There was uncertainty Monday, September 16, about the whereabouts of dozens of Christian families who fled their homes in a village near the Pakistani city of Lahore after a local pastor was accused of blasphemy against Islam’s Prophet Muhammad, representatives said.
Minority Christians pay a high price for their faith in Christ, rights activists say.
The tensions began last month when Pastor Sattar Masih, 37, was accused of saying that Muhammad was “a brutal man who killed innocent people” said the news service of Open Doors, a group supporting Christians persecuted for their faith.
Masih denies the accusations, saying he didn’t make derogatory remarks about Islam or its Prophet.
Sunnis always claim that their version of Islam is tolerant and allows minorities full rights to practice their religion.
The reality in places like Pakistan is different where innocent people, whether non-Muslims or members of Muslim minorities, are persecuted for their beliefs.

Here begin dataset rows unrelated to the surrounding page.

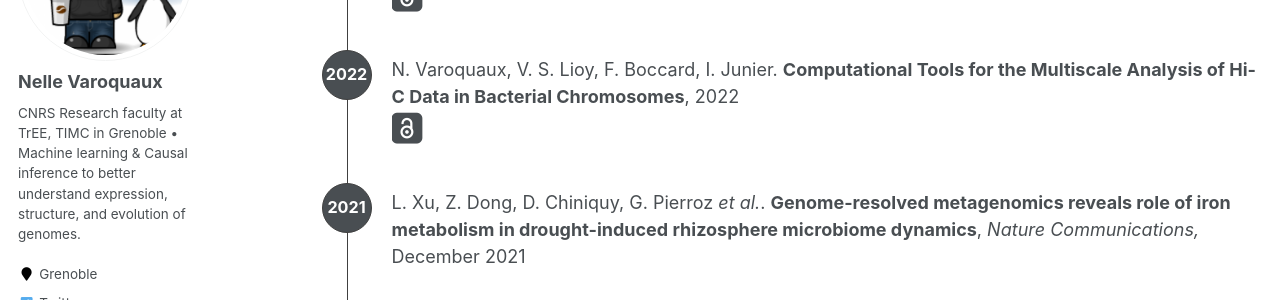
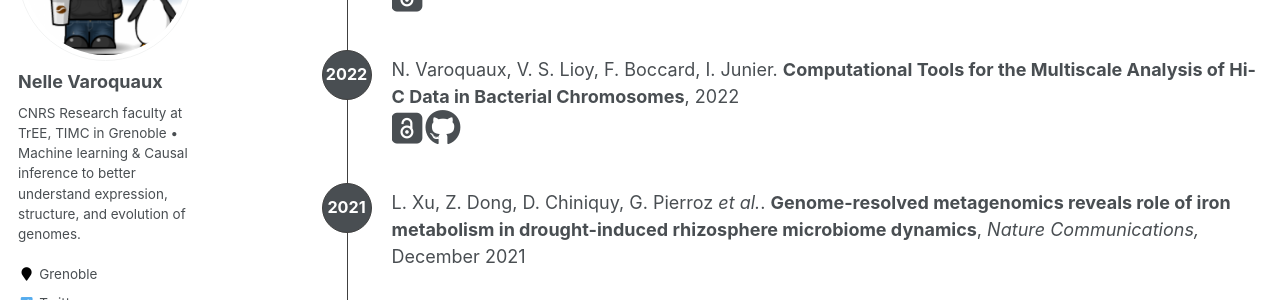
Before and after one commit to NelleV/nellev.github.io, a Jekyll site: the page built from _pages/publications.md, in a window 1280 px wide and 900 px high, scrolled down 401 px. Shown: the part 150-450 px from the top of the window. Built offline with Jekyll 4.4.1, drawn with Linux system fonts in a browser that asks for light colours; some web fonts are replaced.

Commit message:
FIX github icon

```diff
--- a/_includes/archive-single-cv.html
+++ b/_includes/archive-single-cv.html
@@ -42,7 +42,7 @@
       <a href="{{ post.oa_paperurl }}" rel="permalink"><i class="ai ai-open-access-square ai-2x"></i></a>
     {% endif %}
     {% if post.githuburl %}
-      <a href="{{ post.githuburl }}" rel="permalink"><i class="fa fa-github fa-2x" aria-hidden="true"></i></a>
+      <a href="{{ post.githuburl }}" rel="permalink"><i class="fab fa-github fa-2x" aria-hidden="true"></i></a>
     {% endif %}
     {% if post.osfurl %}
       <a href="{{ post.osfurl }}" rel="permalink"><i class="ai ai-osf ai-2x"></i></a>
```
Also changed, not shown: 1 other file.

They do not have any protection from the state or recourse to justice through the courts. In fact, the state protects the persecutors and not the persecuted and the courts fail to take any steps to protect them.
Here is the latest example of mob rule where a Christian pastor is ordered to appear before Sunni clerics to answer charges of blasphemy rather than being properly charge in a court of law and allowed to defend himself.